The rain the weatherman predicted never came, but Friday dawned bright and beautiful and warm just like he said it would. A perfect day for planting my snow peas and for a couple of before pictures in the garden.
This is our squash garden, waiting oh so patiently. My husband picked up several used cattle panels, bent them at the ends and used PVC to support them in the middle. We’re going to stake down the ends as well. I’m going to plant my salad garden under the panels. By the time the squash is large enough to shade out the lettuce, it will be about time for my lettuce and spinach to bolt, anyway.
For the peas and tomatoes, we’re making a hedge-type support system with used cattle panels. Using my trusty warren how, I ran a nice furrow along the base of the fencing to drop the peas in. I’d like two more by tomato planting time, but for now the “make do” side of me is thinking about planting the tomatoes down the center of the row. By the time they are big enough to need the support, the peas should be dying back, anyway.
I actually felt sort of sad turning under so much of my clover already, but was happy to see it had a nice dense root system, doing the main job we were looking for in a cover crop this year: pushing out the weeds.
Bear saw I was working in the garden and came down to chat.
“Can I help?” he asked.
Warmed my soul. The children were disappointed in the morning when I told them they couldn’t plant their sections until I had a way of marking off their squares, but they seemed to get over it as soon as they had the day and the sunshine to themselves.

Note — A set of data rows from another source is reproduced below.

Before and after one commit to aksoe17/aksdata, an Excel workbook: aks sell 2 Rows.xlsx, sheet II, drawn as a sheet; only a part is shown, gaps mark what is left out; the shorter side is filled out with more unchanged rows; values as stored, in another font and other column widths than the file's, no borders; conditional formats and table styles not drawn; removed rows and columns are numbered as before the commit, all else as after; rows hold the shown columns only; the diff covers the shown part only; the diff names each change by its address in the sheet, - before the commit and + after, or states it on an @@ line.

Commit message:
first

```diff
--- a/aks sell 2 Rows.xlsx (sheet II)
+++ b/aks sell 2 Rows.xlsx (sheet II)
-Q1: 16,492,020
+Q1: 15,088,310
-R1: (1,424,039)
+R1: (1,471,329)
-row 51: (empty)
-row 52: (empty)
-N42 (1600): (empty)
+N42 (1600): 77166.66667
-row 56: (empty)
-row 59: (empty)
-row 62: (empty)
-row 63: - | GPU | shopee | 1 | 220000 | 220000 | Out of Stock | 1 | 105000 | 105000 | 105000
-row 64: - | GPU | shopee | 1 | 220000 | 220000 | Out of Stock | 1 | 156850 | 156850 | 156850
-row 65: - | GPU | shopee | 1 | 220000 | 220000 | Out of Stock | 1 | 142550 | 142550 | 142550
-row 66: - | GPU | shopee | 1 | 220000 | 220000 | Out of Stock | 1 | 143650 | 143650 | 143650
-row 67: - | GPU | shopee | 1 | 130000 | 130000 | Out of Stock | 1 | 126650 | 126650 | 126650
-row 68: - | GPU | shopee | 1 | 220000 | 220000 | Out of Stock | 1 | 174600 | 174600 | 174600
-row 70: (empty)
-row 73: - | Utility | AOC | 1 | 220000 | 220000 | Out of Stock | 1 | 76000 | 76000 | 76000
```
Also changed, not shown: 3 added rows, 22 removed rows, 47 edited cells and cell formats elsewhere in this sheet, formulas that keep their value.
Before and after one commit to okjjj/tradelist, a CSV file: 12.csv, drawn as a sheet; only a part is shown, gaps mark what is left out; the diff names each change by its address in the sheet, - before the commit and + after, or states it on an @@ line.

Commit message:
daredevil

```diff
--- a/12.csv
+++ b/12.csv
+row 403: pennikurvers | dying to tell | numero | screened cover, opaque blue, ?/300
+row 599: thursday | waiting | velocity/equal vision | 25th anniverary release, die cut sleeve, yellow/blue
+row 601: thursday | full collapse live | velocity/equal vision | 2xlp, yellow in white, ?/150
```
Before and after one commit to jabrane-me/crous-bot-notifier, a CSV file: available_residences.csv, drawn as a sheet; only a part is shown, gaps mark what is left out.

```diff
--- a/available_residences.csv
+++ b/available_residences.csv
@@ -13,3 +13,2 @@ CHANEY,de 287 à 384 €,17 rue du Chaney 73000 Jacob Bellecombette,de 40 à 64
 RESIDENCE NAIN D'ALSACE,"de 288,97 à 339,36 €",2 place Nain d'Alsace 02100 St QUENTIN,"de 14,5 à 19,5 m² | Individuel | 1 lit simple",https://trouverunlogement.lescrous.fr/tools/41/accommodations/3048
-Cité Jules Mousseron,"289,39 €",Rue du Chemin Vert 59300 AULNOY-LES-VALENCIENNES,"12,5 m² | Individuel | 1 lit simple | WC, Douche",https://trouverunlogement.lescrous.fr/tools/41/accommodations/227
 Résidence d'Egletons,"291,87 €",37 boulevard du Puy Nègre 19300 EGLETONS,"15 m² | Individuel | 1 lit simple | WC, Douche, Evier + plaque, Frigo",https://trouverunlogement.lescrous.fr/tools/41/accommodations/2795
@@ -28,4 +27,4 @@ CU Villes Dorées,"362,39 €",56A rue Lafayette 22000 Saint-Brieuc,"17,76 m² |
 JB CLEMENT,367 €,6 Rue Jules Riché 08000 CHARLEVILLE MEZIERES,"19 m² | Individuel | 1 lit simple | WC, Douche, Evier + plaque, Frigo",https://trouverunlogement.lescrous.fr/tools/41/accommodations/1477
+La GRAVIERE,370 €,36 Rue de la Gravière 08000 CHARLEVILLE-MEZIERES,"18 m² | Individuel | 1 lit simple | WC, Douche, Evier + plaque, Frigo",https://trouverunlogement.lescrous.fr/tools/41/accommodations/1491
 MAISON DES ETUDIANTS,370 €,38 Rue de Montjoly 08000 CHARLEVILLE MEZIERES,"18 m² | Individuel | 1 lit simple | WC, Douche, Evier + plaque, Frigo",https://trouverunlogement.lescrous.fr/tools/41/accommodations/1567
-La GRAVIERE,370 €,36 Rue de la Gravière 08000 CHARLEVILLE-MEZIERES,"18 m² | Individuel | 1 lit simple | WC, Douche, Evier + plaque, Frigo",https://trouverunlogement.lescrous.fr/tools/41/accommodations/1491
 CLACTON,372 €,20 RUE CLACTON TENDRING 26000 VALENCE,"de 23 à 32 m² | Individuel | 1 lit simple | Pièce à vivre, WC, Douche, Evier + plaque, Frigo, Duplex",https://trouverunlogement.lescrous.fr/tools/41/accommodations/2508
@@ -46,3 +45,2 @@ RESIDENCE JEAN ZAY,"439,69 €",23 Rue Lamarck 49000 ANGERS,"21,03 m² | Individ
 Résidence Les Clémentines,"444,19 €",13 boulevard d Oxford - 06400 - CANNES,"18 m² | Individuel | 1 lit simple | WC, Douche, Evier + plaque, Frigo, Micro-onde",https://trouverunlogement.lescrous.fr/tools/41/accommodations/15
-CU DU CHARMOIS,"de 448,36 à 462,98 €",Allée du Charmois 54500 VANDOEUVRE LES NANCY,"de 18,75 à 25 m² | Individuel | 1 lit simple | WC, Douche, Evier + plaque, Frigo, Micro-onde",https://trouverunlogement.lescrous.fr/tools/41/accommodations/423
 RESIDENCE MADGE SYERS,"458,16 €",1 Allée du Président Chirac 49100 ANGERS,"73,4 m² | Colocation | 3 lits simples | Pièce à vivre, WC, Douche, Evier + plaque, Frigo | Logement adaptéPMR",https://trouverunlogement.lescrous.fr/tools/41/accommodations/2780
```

But a voluntary helper? Makes me feel like we’ve done something right in this outdoour country lifestyle we’ve chosen.
“Don’t forget to leave some peas for me!” He interjected as I poured out the last of the package in my hand.
“Sweetheart, I still have two more packages. I should have enough for a fall planting and still have plenty for you guys.”
He smiled. He really likes gardening, and it always surprises me how hard he is willing to work. He can throw a temper tantrum over picking up a few legos, but out here he will work until his muscles are sore. I don’t know if it is the sun or the soil or the warm spring air, but it just feels right. Like this is how we are meant to live and how children are meant to be raised.
Hard work, free time and the great outdoors. For a fleeting moment, I feel just a twinge of the excitement I had when we moved here.